Vaca adds that she got to know the lives of the radio deejays. She mentions the mix of great dance music, captivating radio personalities, and a voice for the gay community was what made 92.7 special. “You could buy CDs or stream on your podcast, but then you don’t have the connection with the radio personalities,” Vaca states.
On October 12, 92.7 returned Elvis and the Dog House to San Francisco but airing from their Las Vegas home station. They have already struck controversy with homophobic remarks during a prank phone call referring to the subject as a “butt-sniffer” and a “fag.”
Ventura and Sherrell jokingly forget Elvis’ name. “It is foolish and disrespectful knowing the history of the station and San Francisco,” Ventura comments as many radio stations would take shots at gay people. “It shows his lack of originality and talent. He’s taking what he did ten years ago and he needs to get new material.”
Ikemoto comments on the subject with disgust. “That type of language should not be on the radio,” he says.
Fans are still mourning the death of the only dance music station in the Bay Area.
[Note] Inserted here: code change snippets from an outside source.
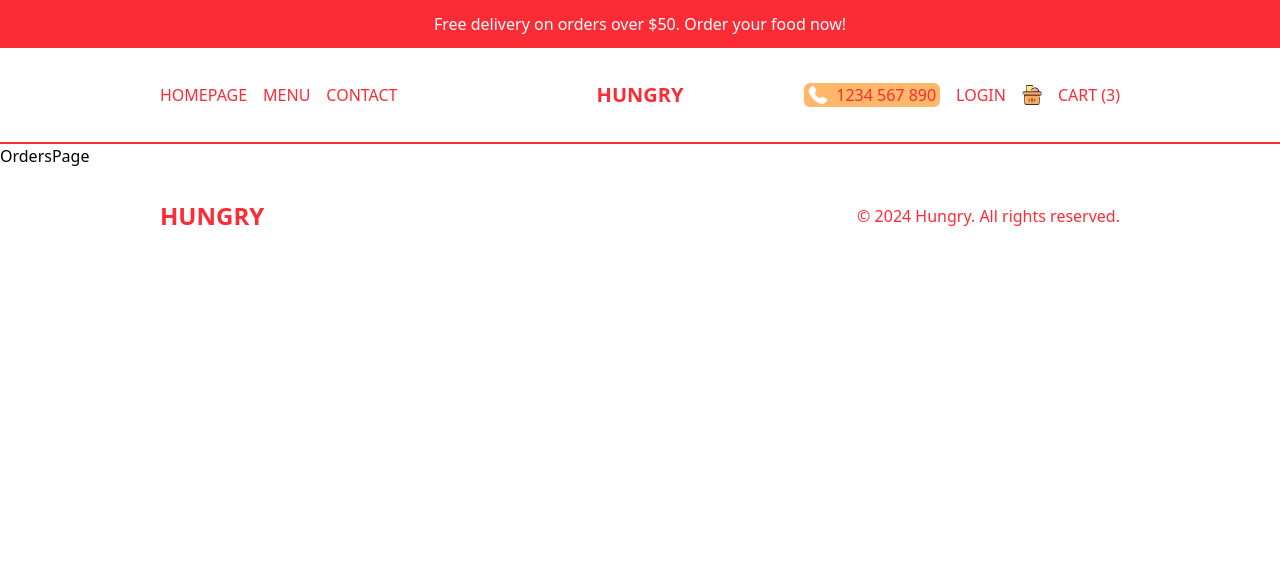
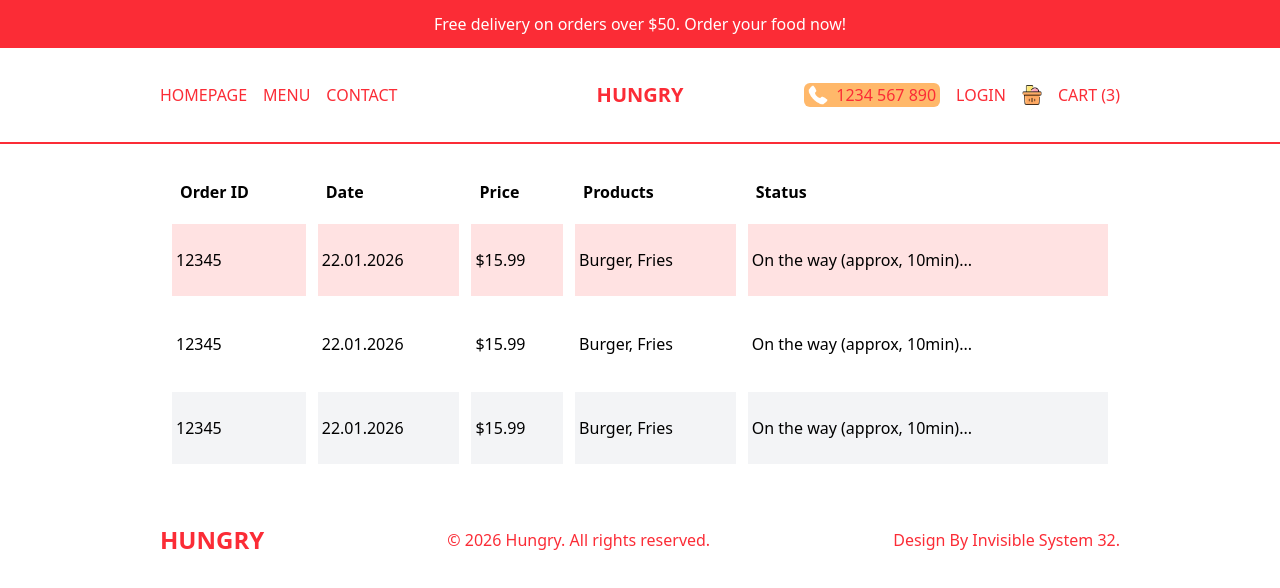
Before and after one commit to Mazbauddin/restaurant, a Next.js app: page /orders in a window 1280 px wide. Shown: the top 588 px of the page. Built offline with nearby package versions, Linux system fonts and the light colour scheme.

Commit message:
complete frontenddesign

```diff
--- a/src/app/globals.css
+++ b/src/app/globals.css
@@ -6,3 +6,24 @@
 /* @tailwind base;
 @tailwind components;
 @tailwind utilities; */
+
+/* Width */
+::-webkit-scrollbar {
+  width: 10px;
+}
+
+/* Track */
+::-webkit-scrollbar-track {
+  background: #f1f1f1;
+}
+
+/* Thumb */
+::-webkit-scrollbar-thumb {
+  background: #ef4444; /* red-500 */
+  border-radius: 0px;
+}
+
+/* Thumb on hover */
+::-webkit-scrollbar-thumb:hover {
+  background: #dc2626; /* red-600 */
+}
--- a/src/app/layout.tsx
+++ b/src/app/layout.tsx
@@ -16,7 +16,7 @@ const geistMono = Geist_Mono({
 });
 
 export const metadata: Metadata = {
-  title: "Create Next App",
+  title: "Hungry Restaurant",
   description: "Generated by create next app",
 };
 
--- a/src/app/login/page.tsx
+++ b/src/app/login/page.tsx
@@ -4,7 +4,7 @@ import React from "react";
 
 const LoginPage = () => {
   return (
-    <div className="p-4 h-[calc(100vh-6rem)] md:h-[calc(100vh-9rem)] flex items-center justify-center">
+    <div className="p-4 flex items-center justify-center">
       {/* Box */}
       <div className="h-full shadow-2xl rounded-md flex flex-col md:flex-row md:h-[70%] md:w-full lg:w-[60%] 2xl:w-1/2">
         {/* Image Container */}
@@ -12,8 +12,9 @@ const LoginPage = () => {
           <Image
             src="/loginBg.png"
             alt="Login Image"
-            fill
             className="object-cover"
+            width={300}
+            height={200}
           />
         </div>
         {/* Form Container */}
--- a/src/app/orders/page.tsx
+++ b/src/app/orders/page.tsx
@@ -1,7 +1,45 @@
 import React from "react";
 
 const OrdersPage = () => {
-  return <div>OrdersPage</div>;
+  return (
+    <div className="p-4 lg:px-20 xl:px-40">
+      <table className="w-full border-separate border-spacing-3">
+        <thead>
+          <tr className="text-left">
+            <th className="p-2 hidden md:block">Order ID</th>
+            <th className="p-2">Date</th>
+            <th className="p-2">Price</th>
+            <th className="p-2 hidden md:block">Products</th>
+            <th className="p-2">Status</th>
+          </tr>
+        </thead>
+        <tbody>
+          {/* Sample order data */}
+          <tr className="text-sm md:text-base bg-red-100">
+            <td className="py-6 px-1 hidden md:block">12345</td>
+            <td className="py-6 px-1 ">22.01.2026</td>
+            <td className="py-6 px-1 ">$15.99</td>
+            <td className="py-6 px-1 hidden md:block">Burger, Fries</td>
+            <td className="py-6 px-1">On the way (approx, 10min)...</td>
+          </tr>
+          <tr className="text-sm md:text-base odd:bg-gray-100">
+            <td className="py-6 px-1 hidden md:block">12345</td>
+            <td className="py-6 px-1 ">22.01.2026</td>
+            <td className="py-6 px-1 ">$15.99</td>
+            <td className="py-6 px-1 hidden md:block">Burger, Fries</td>
+            <td className="py-6 px-1">On the way (approx, 10min)...</td>
+          </tr>
+          <tr className="text-sm md:text-base odd:bg-gray-100">
+            <td className="py-6 px-1 hidden md:block">12345</td>
+            <td className="py-6 px-1 ">22.01.2026</td>
+            <td className="py-6 px-1 ">$15.99</td>
+            <td className="py-6 px-1 hidden md:block">Burger, Fries</td>
+            <td className="py-6 px-1">On the way (approx, 10min)...</td>
+          </tr>
+        </tbody>
+      </table>
+    </div>
+  );
 };
 
 export default OrdersPage;
--- a/src/components/Footer.tsx
+++ b/src/components/Footer.tsx
@@ -3,11 +3,18 @@ import React from "react";
 
 const Footer = () => {
   return (
-    <div className="h-12 md:h-24 p-4 lg:px-20 xl:px-40 text-red-500 flex items-center justify-between">
-      <Link href="/" className="font-bold uppercase text-xl md:text-2xl">
-        Hungry
-      </Link>
-      <p>© 2024 Hungry. All rights reserved.</p>
+    <div className="h-12 md:h-24 p-4 lg:px-20 xl:px-40 text-red-500 flex-wrap text-center gap-5 justify-center md:flex md:justify-between items-center">
+      <div className="">
+        <Link href="/" className="font-bold uppercase text-xl md:text-2xl">
+          Hungry
+        </Link>
+      </div>
+      <div className="">
+        <p className="">© 2026 Hungry. All rights reserved.</p>
+      </div>
+      <div className="">
+        <p>Design By Invisible System 32.</p>
+      </div>
     </div>
   );
 };
--- a/src/components/Price.tsx
+++ b/src/components/Price.tsx
@@ -30,7 +30,7 @@ const Price = ({ price, id, options }: Props) => {
             key={option.title}
             style={{
               background:
-                selectedOption === index ? "rgb(290 113 120)" : "white",
+                selectedOption === index ? "rgb(239, 68, 68)" : "white",
               color: selectedOption === index ? "white" : "red",
             }}
             onClick={() => setSelectedOption(index)}
```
Vaca slumps over while reeling from the aftermath. “It’s very personal for us. After four months, we’re still shocked. I still have hope. They have to come back, but it will take time.” [X]
Chris Huqueriza & Jasmine Pacis have a hitlist of celebrities they need to interview: Taylor Lautner, Kellan Lutz, Zac Efron, Chris Pine, Ed Westwick, Sebastian Stan, and the pack of wolves from New Moon. We have the same taste in men. contact: firstname.lastname@example.org; email@example.com